IN BE MERRITT.
but it cannot be reviewed in this collateral way. The merits were involved in the first suit, and the judgment in it is aliJ conclusive as if it had been on the merits. The issue in that suit was broad enough to entitle the parties to introduce evidence on the merits; and if the court Ulisapplieq the law to the facts before it, the judgment is nevertheless conclusive, and it Ulust stand until corrected in some appropriate Ula,n· nero Demurrer sustained.
(Di8triet Court, D. He'll) Jer8V1/. May 24, 1881.)
Previous to ,his bankruptcy, A; was superintending theruilnfng of a steamer, and, as treasurer of the corporation owning her, 'reoeivad and disbursed the moneys earned by the steamer. Odd, that, A., such a relation to the corporation,was not a merchant or tradesman within the meanin'g of the' bankrupt act, arid waS "not' subject to its penalties for not keeping proper books of account. ! '
On Specifications against Discharge. D. A. Ryerson, for bankrupt. B. Wayne Parker, for creditors. NIXON, D. J. Seven specifications are filed in this ca,se against the discharge of the bankrupt. The first alleges that the bankrupt swore falsely in various pf!>rticulars on his examination as a witness during the bankruptcy proceedings; the second, that he concealed certain property, therein speci. fied, belonging to him at the time of filing his petition; the third, that he destroyed, mutilated, and altered his books and papers with intent to defraud his creditors; the fourth, that he fraudulently admitted false and fictitious debts against his estate, claimed by his father and brother; .the fifth, that he hll-d knowledge that such debts were proved aga,inst his estate, and did not disclose the same to his assignee; th e
sixth,that being a merchant he has not, at any time since March 2, 1867, kept proper books of account; and the seventh, that he procured the proof of false and fictitious claims against his estate by Darius P. Merritt, Charles II. Merritt, and George W. Clark, and their assent to his discharge by promising to pay their claims. The testimony is voluminous, and I have read the same with care. There is much in it which discloses a reckless and speculative spirit in the bankrupt, in his methods of transacting his business, but nothing that indicates perjury, dishonesty, or fraud. The sixth specification is the only one which has given me trouble. This has reference to the bankrupt as a merchant not keeping proper books of accounts,-the only provision in the law which hinders a. discharge, irrespective of any question of fraudulent intent. It is my duty in considering it simply to inquire into the fact, 1'eaving the motives of the bankrupt out of the question altogether. It is provided by the seventh clause of section 5110 of the act that no bankrupt, being a merchant or tradesman, shall be discharged from his debts, who has not at all times after March 2, 1867, kept proper books of account. To bring the bankrupt within the penalty of the section he must be a merchant or tradesman. The business in which he was engaged previous to bankruptcy was superintending the running of the steamer Novelty, beginning in August, 1875, and end'ing the last of November, 1876, when the boat was wrecked and lost.
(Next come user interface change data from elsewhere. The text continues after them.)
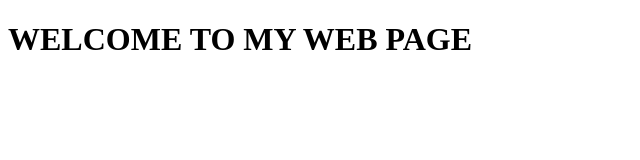
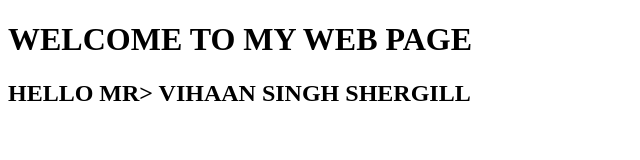
Before and after one commit to nandani20/mernsite1, a plain HTML site: page index.html in a window 1280 px wide. Shown: the whole page, without its empty margins (0-640 px from the left). Drawn offline with Linux system fonts and the light colour scheme.

Commit message:
index and readme files

```diff
--- a/index.html
+++ b/index.html
@@ -8,5 +8,6 @@
 </head>
 <body>
     <h1>WELCOME TO MY WEB PAGE</h1>
+    <h2>HELLO MR> VIHAAN SINGH SHERGILL</h2>
 </body>
 </html>
```
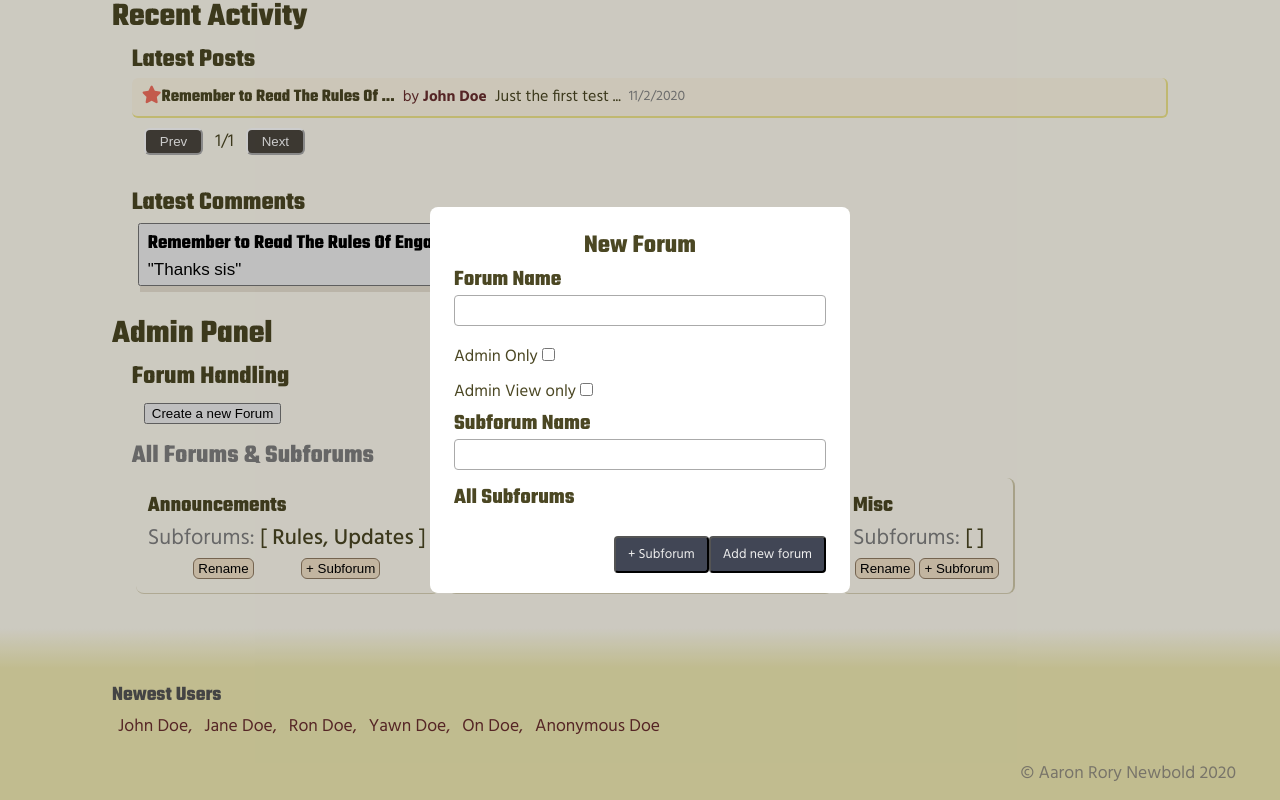
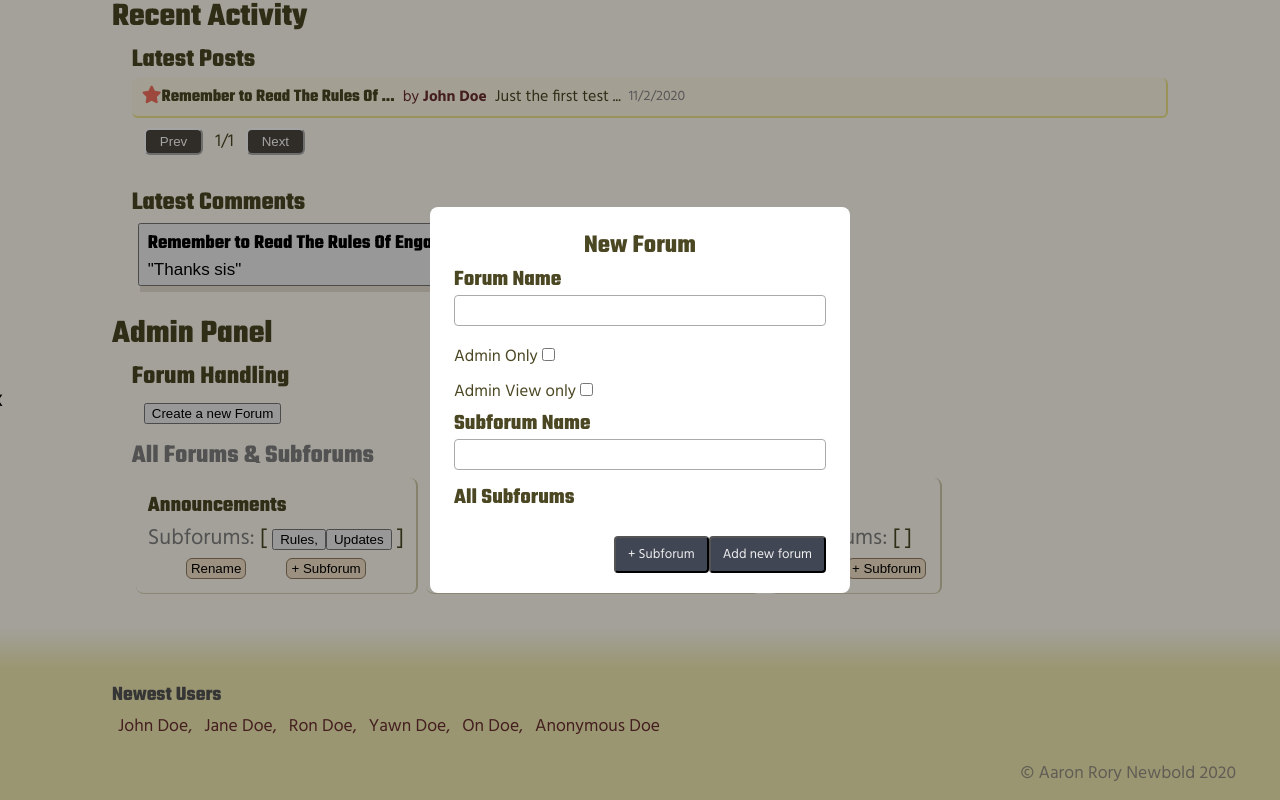
Before and after one commit to Aaron-RN/REACT-CMSBlog, a React (Create React App) app: page /users/1 in a window 1280 px wide. Both pictures are taken after a click on the button "Create a new Forum". Shown: the part 520-1320 px from the top of the page. Built offline with nearby package versions, Linux system fonts and the light colour scheme.

Commit message:
Added rename Subforum modal
- Can now close modal by clicking the backdrop

```diff
--- a/src/assets/css/App.css
+++ b/src/assets/css/App.css
@@ -195,9 +195,20 @@ button:hover { transform: scale(1.025); }
   display: block;
   position: fixed;
   top: 0; left: 0;
+  font: inherit;
+  text-align: inherit;
   width: 100%; height: 100%;
   background-color: rgba(0, 0, 0, 0.2);
   z-index: 999;
+}
+.modal-bg {
+  position: absolute;
+  top: 0; left: 0;
+  width: 100%; height: 100%;
+  background-color: transparent;
+  border: none;
+  outline: none;
+  z-index: 1000;
 }
 .modal-content {
   position: relative;
@@ -210,7 +221,7 @@ button:hover { transform: scale(1.025); }
   margin: auto;
   overflow-x: hidden;
   overflow-y: auto;
-  z-index: 1000;
+  z-index: 1001;
   transform: translateY(-50%);
 }
 .modal-btn {
--- a/src/components/functional/users/admin/adminPanel.js
+++ b/src/components/functional/users/admin/adminPanel.js
@@ -4,33 +4,41 @@ import allForumsData from '../../../misc/presets/allForumsData';
 import RenameModal from './modals/renameModal';
 import NewSubforumModal from './modals/newSubforumModal';
 import NewforumModal from './modals/newForum';
+import RenameSubforumModal from './modals/renameSubforum';
 
 const AdminPanel = ({ user }) => {
   const [allForums, setForums] = useState([]);
   const [selectedForum, setSelectedForum] = useState({});
+  const [selectedSubforum, setSelectedSubforum] = useState('');
   const [showModal, setShowModal] = useState(false);
   const [modalType, setModalType] = useState('renameForum');
 
   const handleFormReset = () => {
     setSelectedForum({});
+    setSelectedSubforum('');
     setShowModal(false);
   };
 
-  const handleModal = (forum, formType = 'renameForum') => {
+  const handleModal = (forum, formType = 'renameForum', subforum = '') => {
+    setSelectedSubforum(subforum);
     setSelectedForum(forum);
     setModalType(formType);
     setShowModal(true);
   };
 
-  const populateSubForums = forumArray => forumArray
-    .map(subforum => <span key={subforum} className="subforum">{`${subforum}`}</span>);
+  const populateSubForums = (forum, subforumArray) => subforumArray
+    .map(subforum => (
+      <button type="button" key={subforum} className="subforum" onClick={() => handleModal(forum, 'renameSubforum', subforum)}>
+        {`${subforum}`}
+      </button>
+    ));
 
   const populateForums = () => allForums.map(forum => (
     <div key={forum.id} className="forum">
       <h4 className="text-camel">{forum.name}</h4>
       <div className="inline-block text-grey">Subforums:</div>
       {' [ '}
-      {populateSubForums(forum.subforum)}
+      {populateSubForums(forum, forum.subforum)}
       {' ]'}
       <div className="forum-menu">
         <button type="button" onClick={() => handleModal(forum)}>Rename</button>
@@ -58,10 +66,18 @@ const AdminPanel = ({ user }) => {
         </div>
         {showModal && (
           <div className="modal">
+            <button type="button" className="modal" onClick={handleFormReset}>x</button>
             <div className="modal-content">
               <div className="container-md">
                 {modalType === 'renameForum' && (
-                  <RenameModal forum={selectedForum} handleFormReset={handleFormReset} />
+                <RenameModal forum={selectedForum} handleFormReset={handleFormReset} />
+                )}
+                {modalType === 'renameSubforum' && (
+                  <RenameSubforumModal
+                    forum={selectedForum}
+                    subforum={selectedSubforum}
+                    handleFormReset={handleFormReset}
+                  />
                 )}
                 {modalType === 'newSubforum' && (
                   <NewSubforumModal forum={selectedForum} handleFormReset={handleFormReset} />
--- /dev/null
+++ b/src/components/functional/users/admin/modals/renameSubforum.js
@@ -0,0 +1,42 @@
+import React, { useState } from 'react';
+import propTypes from 'prop-types';
+
+const RenameSubforumModal = ({ forum, subforum, handleFormReset }) => {
+  const [subforumName, setSubforumName] = useState('');
+
+  // Handle renaming of selected Subforum
+  const handleSubmit = e => {
+    e.preventDefault();
+    const subforumNameTrimmed = subforumName.trim();
+    setSubforumName(subforumNameTrimmed);
+    if (!subforumName) return;
+    const excludedSubforum = forum.subforums.filter(subforumData => subforumData !== subforum);
+    const editedForum = { name: forum.name, subforums: [...excludedSubforum, subforumNameTrimmed] };
+    console.log(editedForum);
+    handleFormReset();
+  };
+
+  return (
+    <form className="modal-form" onSubmit={handleSubmit}>
+      <h3 className="text-center">Rename Subforum</h3>
+      <h3 className="text-camel text-grey">{`Forum - ${forum.name}`}</h3>
+      <h4>Subforum Name</h4>
+      <input
+        type="text"
+        value={subforumName}
+        onChange={e => setSubforumName(e.target.value)}
+        minLength="3"
+        required
+      />
+      <button type="submit">Rename</button>
+    </form>
+  );
+};
+
+RenameSubforumModal.propTypes = {
+  forum: propTypes.instanceOf(Object).isRequired,
+  subforum: propTypes.string.isRequired,
+  handleFormReset: propTypes.func.isRequired,
+};
+
+export default RenameSubforumModal;
```
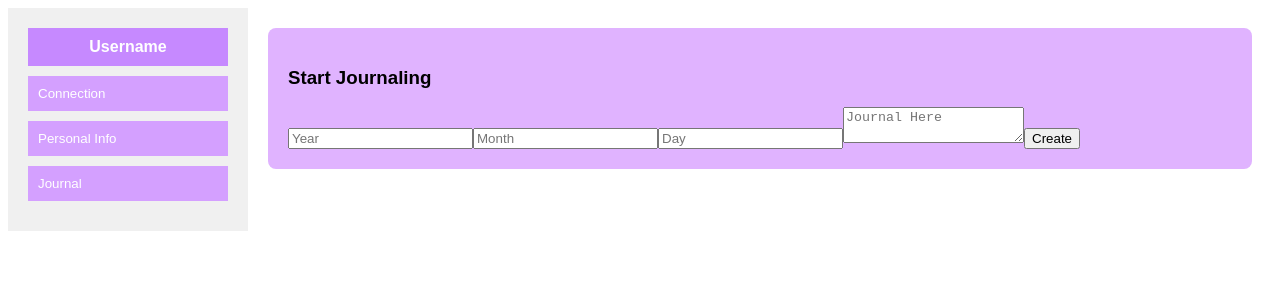
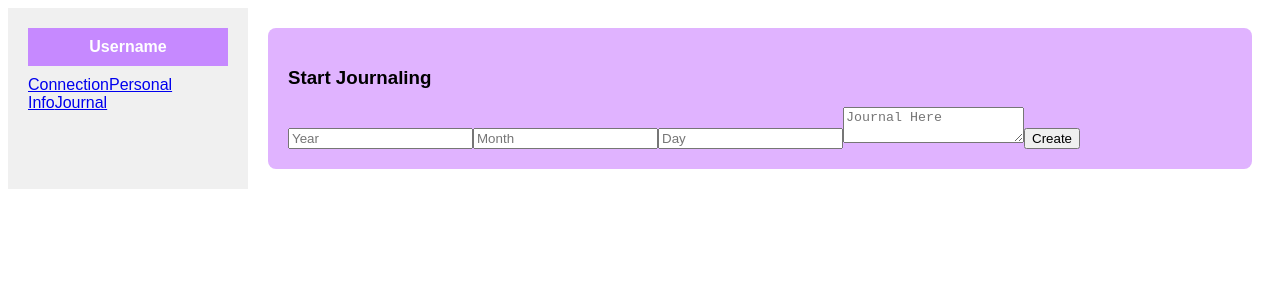
Before and after one commit to DavidBShan/JamHacks, a Next.js app: page /journal in a window 1280 px wide. Shown: the top 300 px of the page. Built offline with nearby package versions, Linux system fonts and the light colour scheme.

Commit message:
routing works and why do I feel ike random nodes are getting created when i open a page

```diff
--- a/pages/journal.js
+++ b/pages/journal.js
@@ -1,8 +1,10 @@
 import { useState } from 'react';
 import styles from '../styles/Home.module.css';
 import axios from 'axios';
+import Link from 'next/link'
 
 export default function Home() {
+    const [currentPage, setCurrentPage] = useState('journal');
     const [journalEntries, setJournalEntries] = useState([]);
     const [newEntry, setNewEntry] = useState({ year: '', month: '', day: '', content: '' });
 
@@ -17,25 +19,23 @@ export default function Home() {
             setJournalEntries([...journalEntries, { date: `${year}-${month}-${day}`, content }]);
             setNewEntry({ year: '', month: '', day: '', content: '' });
 
-            const res = await axios.post('/api/summarize', { prompt: "on " + year + "-" + month + "-" + day + " " + content });
+            try {
+                const res = await axios.post('/api/summarize', { prompt: `on ${year}-${month}-${day} ${content}` });
                 const jsonString = res.data.data; // Assuming this is a JSON string
-            const jsonArray = JSON.parse(jsonString);
-            console.log(jsonArray);
+                const jsonArray = JSON.parse(jsonString); // Convert JSON string to array
 
                 const bob = 'Bob';
 
                 for (const { name, activity } of jsonArray) {
                     // Check if the node exists for the person
-                let nodeExists = await axios.post('/api/node-exist', { nodeName: name });
-                console.log(nodeExists);
+                    const nodeExists = await axios.post('/api/node-exist', { nodeName: name });
                     if (!nodeExists.data.exists) {
                         // Create the node if it doesn't exist
                         await axios.post('/api/add-node', { nodeName: name });
                     }
 
                     // Check if the relationship exists between Bob and the person
-                let relationshipExists = await axios.post('/api/relationship-exist', { fromNodeName: bob, toNodeName: name });
-                console.log(relationshipExists);
+                    const relationshipExists = await axios.post('/api/relationship-exist', { fromNodeName: bob, toNodeName: name });
                     if (!relationshipExists.data.exists) {
                         // Create the relationship if it doesn't exist
                         await axios.post('/api/add-relationships', { fromNodeName: bob, toNodeName: name, description: activity });
@@ -44,18 +44,27 @@ export default function Home() {
                         await axios.post('/api/edit-relationships', { fromNodeName: bob, toNodeName: name, newDescription: activity });
                     }
                 }
+            } catch (error) {
+                console.error("Error creating journal entry or updating graph database", error);
             }
+        }
+    };
+
+    const handleNavigation = (page) => {
+        setCurrentPage(page);
     };
 
     return (
         <div className={styles.container}>
             <div className={styles.sidebar}>
                 <div className={styles.usernameSection}>Username</div>
-                <button className={styles.sidebarButton}>Connection</button>
-                <button className={styles.sidebarButton}>Personal Info</button>
-                <button className={styles.sidebarButton}>Journal</button>
+                <Link href="/">Connection</Link>
+                <Link href="/graphdbTest">Personal Info</Link>
+                <Link href="/journal">Journal</Link>
             </div>
             <div className={styles.content}>
+                {currentPage === 'journal' && (
+                    <>
                         {journalEntries.map((entry, index) => (
                             <div className={styles.journalEntry} key={index}>
                                 <h2>{entry.date}</h2>
@@ -93,6 +102,20 @@ export default function Home() {
                             />
                             <button onClick={handleCreateEntry}>Create</button>
                         </div>
+                    </>
+                )}
+                {currentPage === 'connection' && (
+                    <div>
+                        {/* Render Connection Component */}
+                        <h1>Connection Page</h1>
+                    </div>
+                )}
+                {currentPage === 'personal-info' && (
+                    <div>
+                        {/* Render Personal Info Component */}
+                        <h1>Personal Info Page</h1>
+                    </div>
+                )}
             </div>
         </div>
     );
```
Lines whose indentation alone changed are shown as unchanged.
The evidence is that his father purchased the steamer and permitted the bankrupt to have her control and management under the verbal agreement that he should pay all running expenses, and the costs of keeping the vessel in repair, and should have one-half ,of the net earnings or profits for his compensation. During this arrangement a corporation was formed, called the Newark Transportation Company. The boat was put in at a valuationof $50,000:, and 500 shares of capital stock were issued, at the par value of $100 per share, and distributed by the father to his wife and children according to his pleasure, the
IN BllI YOUNG.
bankrupt receiving five shares in order that he might be eli· .gible to the offioe of treasurer of the company. He became the treasurer, and as such officer he received and disbursed the moneys earned by the steamer, amounting in round figures to $4,000, and leaving no surplus for division after the payment of the running expenses and for keeping her in repair. He states further that books of account of the reo eeipts, and expenditures were kept; that after the loss of the steamer suits were brought in New York against two insur· ance companies for the moneys due upon polioies of insurance; that the books were given to the lawyers in New York who had the charge of these suits, to be used therein, and that except the book of the minutes of the corporation he had never seen them since. The burden of proof, that the bankrupt did not keep proper books of account, is upon the opposing creditors. I will not stop to inquire whether the court ougb,t to refuse the eharge upon the testimony as it has been left by the parties, because I am of the opinion that the bankrupt, sustaining such a relation to the corporation, is not a merchant or . tradesman, in the sense in which thes6words are used in the bankrupt act, and not being suoh he is not subject to the penalty of the section. The disoharge will be granted.
(Di8fn'ict Oourt, D. NWJ JfIl'l8Jj. July I, 1881.)